_PROMPT_
Where does the string "Project" occur in the records? Copy each line that holds it.

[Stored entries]
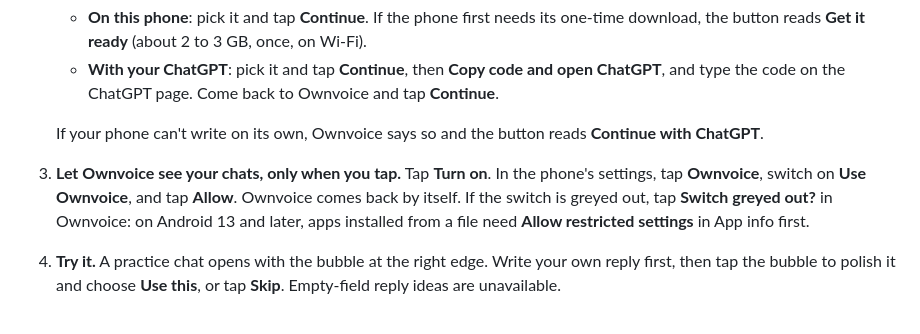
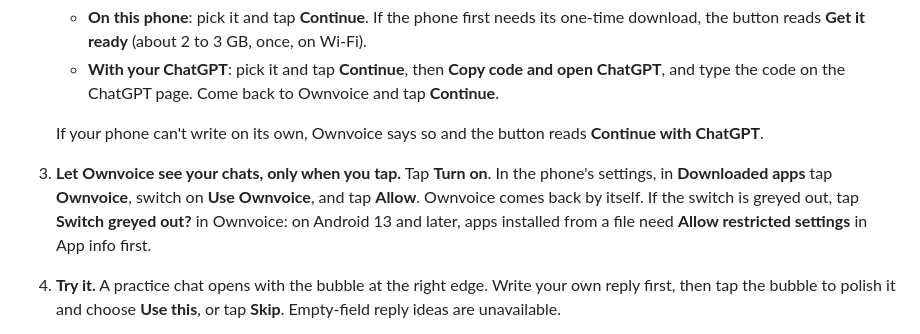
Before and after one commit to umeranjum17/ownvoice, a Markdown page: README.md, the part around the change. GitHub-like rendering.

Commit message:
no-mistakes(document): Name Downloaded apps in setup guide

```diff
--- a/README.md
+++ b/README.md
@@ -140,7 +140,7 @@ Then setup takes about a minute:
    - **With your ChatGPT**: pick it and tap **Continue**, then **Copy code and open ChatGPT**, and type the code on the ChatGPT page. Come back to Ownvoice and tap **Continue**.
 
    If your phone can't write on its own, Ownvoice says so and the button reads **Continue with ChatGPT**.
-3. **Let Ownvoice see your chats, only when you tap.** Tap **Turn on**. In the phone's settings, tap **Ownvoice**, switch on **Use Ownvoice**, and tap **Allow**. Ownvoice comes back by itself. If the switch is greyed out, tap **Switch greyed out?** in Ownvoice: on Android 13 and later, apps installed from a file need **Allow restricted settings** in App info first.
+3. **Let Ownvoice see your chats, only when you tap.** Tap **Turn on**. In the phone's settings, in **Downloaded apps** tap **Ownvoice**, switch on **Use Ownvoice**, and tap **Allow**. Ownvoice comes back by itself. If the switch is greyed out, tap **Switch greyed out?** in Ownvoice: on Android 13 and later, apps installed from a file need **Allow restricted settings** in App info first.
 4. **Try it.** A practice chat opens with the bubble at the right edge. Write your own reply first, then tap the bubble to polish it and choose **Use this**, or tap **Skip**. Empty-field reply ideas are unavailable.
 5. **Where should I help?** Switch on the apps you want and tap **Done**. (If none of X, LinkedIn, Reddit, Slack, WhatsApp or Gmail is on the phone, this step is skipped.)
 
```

--

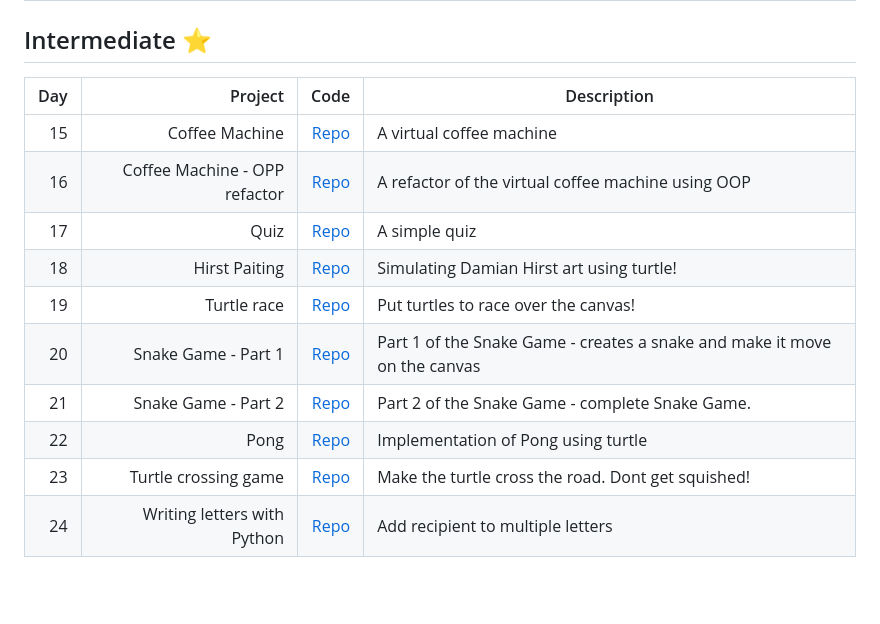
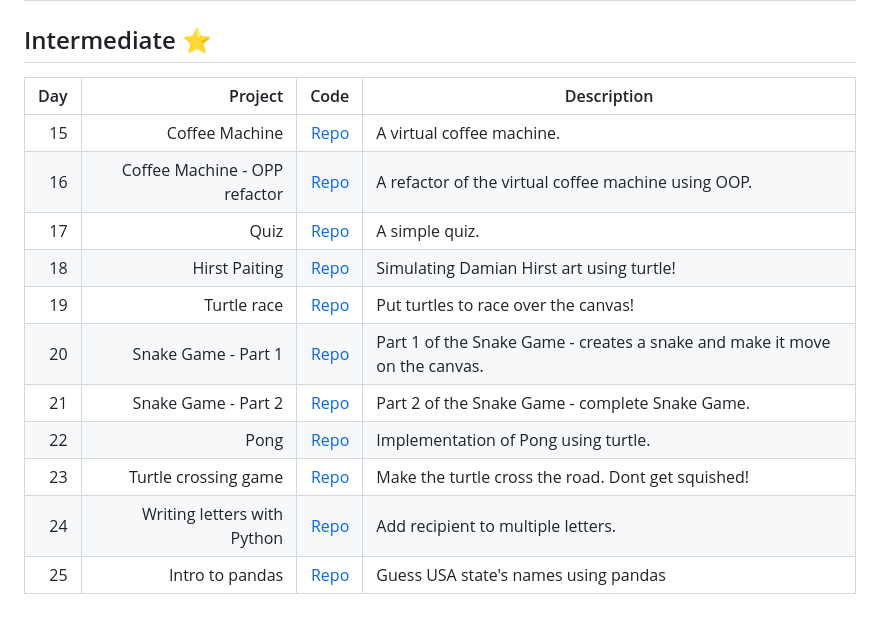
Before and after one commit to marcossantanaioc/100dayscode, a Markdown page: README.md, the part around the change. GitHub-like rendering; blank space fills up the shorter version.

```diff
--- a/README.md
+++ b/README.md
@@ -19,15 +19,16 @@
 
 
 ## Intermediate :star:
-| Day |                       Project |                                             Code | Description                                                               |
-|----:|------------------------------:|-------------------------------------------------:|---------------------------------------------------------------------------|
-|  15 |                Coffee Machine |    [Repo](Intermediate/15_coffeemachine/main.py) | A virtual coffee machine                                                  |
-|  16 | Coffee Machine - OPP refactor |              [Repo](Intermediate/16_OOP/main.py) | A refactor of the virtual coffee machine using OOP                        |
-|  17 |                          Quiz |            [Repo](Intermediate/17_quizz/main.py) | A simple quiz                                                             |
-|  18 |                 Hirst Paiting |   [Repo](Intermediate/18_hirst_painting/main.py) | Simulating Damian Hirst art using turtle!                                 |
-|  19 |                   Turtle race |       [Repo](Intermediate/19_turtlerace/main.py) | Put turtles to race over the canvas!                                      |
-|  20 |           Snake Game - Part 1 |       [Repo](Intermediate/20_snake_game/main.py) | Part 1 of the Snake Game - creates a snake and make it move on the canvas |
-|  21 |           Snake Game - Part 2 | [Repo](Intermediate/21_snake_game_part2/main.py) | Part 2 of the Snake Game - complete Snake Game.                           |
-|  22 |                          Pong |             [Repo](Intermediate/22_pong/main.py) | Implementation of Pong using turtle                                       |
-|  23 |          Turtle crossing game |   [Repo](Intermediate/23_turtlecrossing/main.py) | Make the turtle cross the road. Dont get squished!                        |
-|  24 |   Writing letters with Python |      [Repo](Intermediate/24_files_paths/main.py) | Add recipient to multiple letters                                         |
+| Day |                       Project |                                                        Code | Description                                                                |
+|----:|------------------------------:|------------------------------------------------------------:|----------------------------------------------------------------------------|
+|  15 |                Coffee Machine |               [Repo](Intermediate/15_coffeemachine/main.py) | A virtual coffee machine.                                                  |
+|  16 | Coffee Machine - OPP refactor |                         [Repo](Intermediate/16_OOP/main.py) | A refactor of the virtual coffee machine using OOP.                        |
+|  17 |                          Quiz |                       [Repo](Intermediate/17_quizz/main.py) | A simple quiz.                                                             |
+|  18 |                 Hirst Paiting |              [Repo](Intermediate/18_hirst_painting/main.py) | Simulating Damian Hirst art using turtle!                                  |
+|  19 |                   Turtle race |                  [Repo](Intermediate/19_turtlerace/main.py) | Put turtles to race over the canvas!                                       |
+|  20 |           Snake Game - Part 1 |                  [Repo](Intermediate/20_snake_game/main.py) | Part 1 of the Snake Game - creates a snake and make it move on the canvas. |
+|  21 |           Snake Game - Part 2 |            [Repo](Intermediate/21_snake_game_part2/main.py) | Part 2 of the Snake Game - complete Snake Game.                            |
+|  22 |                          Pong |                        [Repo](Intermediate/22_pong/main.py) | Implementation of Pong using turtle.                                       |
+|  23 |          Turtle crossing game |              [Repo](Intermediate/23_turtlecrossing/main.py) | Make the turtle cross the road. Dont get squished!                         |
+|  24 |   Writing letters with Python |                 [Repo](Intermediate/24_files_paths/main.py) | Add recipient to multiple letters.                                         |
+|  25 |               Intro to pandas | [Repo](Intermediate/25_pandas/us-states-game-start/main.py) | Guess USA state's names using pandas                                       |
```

_ANSWER TO THIS PROBLEM_
-| Day |                       Project |                                             Code | Description                                                               |
+| Day |                       Project |                                                        Code | Description                                                                |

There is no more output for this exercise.